Johnson’s title run already is one of the most remarkable feats in NASCAR history. In NASCAR’s most competitive era, he surpassed Cale Yarborough’s three straight championships and eclipsed Gordon’s four overall. Now he’s in position to reach Earnhardt-Petty territory.
Johnson will be the overwhelming favorite to win a sixth straight title this season. In fact, it will be a surprise if he doesn’t. The only question is when, not if, he will tie the seven titles won by Petty and Earnhardt.
What has made Johnson a five-time champion and perhaps the greatest champion ever is his intense desire and commitment to remain the best.
Many expected a letdown last year after he broke Yarborough’s record in 2009. Instead, he turned in perhaps his greatest performance yet, rallying to beat Denny Hamlin and Kevin Harvick in one of the closest points battles ever.
Johnson raced with the same fire and sense of desperation late last year as when he won his first title in 2006. He’s carrying the same attitude into 2011.
“I can’t think about what we’ve done in the past, especially if I want to win another championship,” he said. “What we have done in the past does not give us any benefits for the future. We have to go out there and earn every point.”
He is determined to do so. You can hear it in his voice and see it in the moves he and crew chief Chad Knaus made during the offseason.
After benching the team’s pit crew late last season and replacing it with Gordon’s, Knaus has overhauled the whole crew for this year. He held intense tryouts at the Hendrick Motorsports shop. As many as five of the six over-the-wall crewmen could be new.
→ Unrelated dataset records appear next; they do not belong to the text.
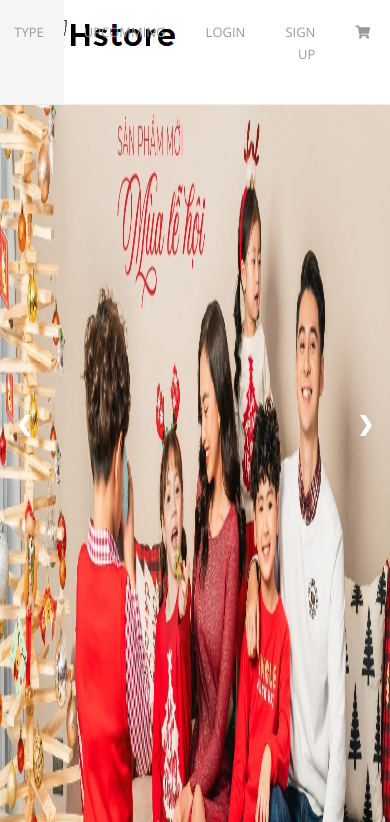
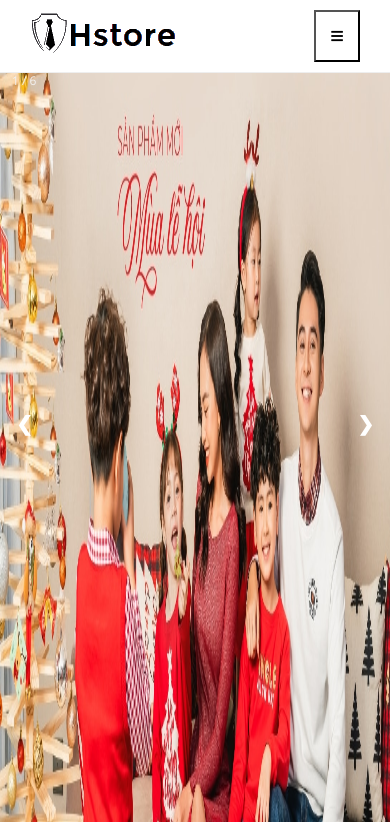
Before and after one commit to huuhieu17/Nhom_2_BKD06K11, a PHP site: page / in a window 390 px wide. Shown: the top 822 px of the page. Run offline with PHP 8.4, Linux system fonts and the light colour scheme; data that the repository does not hold is empty.

Commit message:
complete header reponsive

```diff
--- a/customer/template/version1/footer.php
+++ b/customer/template/version1/footer.php
@@ -2,6 +2,15 @@
 	<center>Copyright &copy; Huu Hieu 2021</center>
 </div>
 </div>
-
+<script>
+function menu() {
+  var x = document.getElementById("header");
+  if (x.className === "topnav") {
+    x.className += " responsive";
+  } else {
+    x.className = "topnav";
+  }
+}
+</script>
 </body>
 </html>
--- a/customer/template/version1/header.php
+++ b/customer/template/version1/header.php
@@ -91,12 +91,74 @@
 			color: white;
 			padding: 20px;
 		}
+		#menu{
+			background: none;
+			outline: none;
+			display: none;
+			box-sizing: border-box;
+		}
+		#logout{
+			display: none;
+		}
+		@media only screen and (max-width: 768px) {
+		 ul{
+		  	display: none;
+		  	margin: 0;
+		  	padding: 0;
+		 }
+		 ul li ul li{
+		 	display: none;
+		 }
+		 ul li{
+		 	padding: 20px;
+		 	background: gray;
+
+		 }
+		 ul li a{
+		 	padding: 20px;
+		 	background: gray;
+		 	color: white;
+		 }
+		}
+
+		@media only screen and (max-width: 768px) {
+		  #menu{
+		  	padding: 15px;
+		  	float: right;
+		  	display: block;
+		  }
+		  #left{
+		  	width: 100%;
+		  }
+		  #right{
+		  }
+
+		  #left img{
+		  	float: left;
+		  }
+		 .responsive {position: relative;}
+		   .topnav.responsive ul {
+		    display: block;
+		    text-align: right;
+		    float: right;
+		    width: 125%;
+		  	}
+		  	.topnav.responsive ul li ul{
+		  		display: none;
+		  	}
+		  	#logout{
+			display: block;
+		}
+		}
+
+
 	</style>
 </head>
 <body>
 	<div id="container">
-		<div id="header">
+		<div id="header" class="topnav">
 			<div id="left">
+				<button id="menu" onclick="menu()"><i class="fa fa-bars"></i></button>
 				<img src="public/img/template/logo.png" alt="">
 			</div>
 			<div id="right">
@@ -130,8 +192,9 @@
 						</li>";
 					}
 					?>
+					<li><a href="Login"><i class="fa fa-shopping-cart"></i></a></li>
+					<li id="logout"><a class='act' href='index.php?s=home&act=logout'><i class='fa fa-power-off'></i>  Logout</a></li>
 
-					<li><a href="Login"><i class="fa fa-shopping-cart"></i></a></li>
 				</ul>
 			</div>
 
```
“At the end of the year, we were in a position we didn’t want to be in and we made a move that was not typical for the 48 team nor the Hendrick teams, swapping the crews around,” Johnson said. “We did it, and it worked, but we knew before that that we needed to make some changes during the offseason.
“Every offseason, we go through and try to make sure we have the best people on the roster.”
Though Johnson dominated the 2008 and ’09 seasons to win his third and fourth titles, last year was a bit of a struggle and required a remarkable comeback at the end of the season. In a season in which he and his team were thought to be vulnerable, Johnson became the first driver to rally with two races remaining to win the title, taking it by 39 points over Hamlin.
Though he takes more pride in the dominant seasons, he said last year might have been his most significant championship run.
“As the season wore down, I recognized that I was very fortunate to be in the tight points battle,” he said. “I was very excited to come out on top and win it coming from behind like we did. The impact that it’s had, it’s been big.
“I do have a great sense of pride in the fact that we came (from) behind and no one had ever done that before.”
The fact he and Knaus and team owner Rick Hendrick rallied the troops and pulled it off again makes Johnson and the No. 48 team seem almost invincible.
“Chad and I, faced with the reality that we didn’t have the speed that we wanted and the fact that we didn’t kill each other and were still in the game and giving ourselves a chance to win the championship, I think that speaks volumes about our maturity level and the way we have grown together,” Johnson said.
“I have learned a lot of little things along the way, a lot of things that reminded us what we are made of.”
Now, the quest for a sixth title begins, and then the record-tying seventh and then so on.
Johnson is reveling in the magnitude of it all, even if he does have to be the sport’s bad guy. And if his streak of dominance is indeed over, well, he’s OK with that, too.
“If it all ended today, there is no way I would be disappointed. It’s been a one hell of a ride,” he said.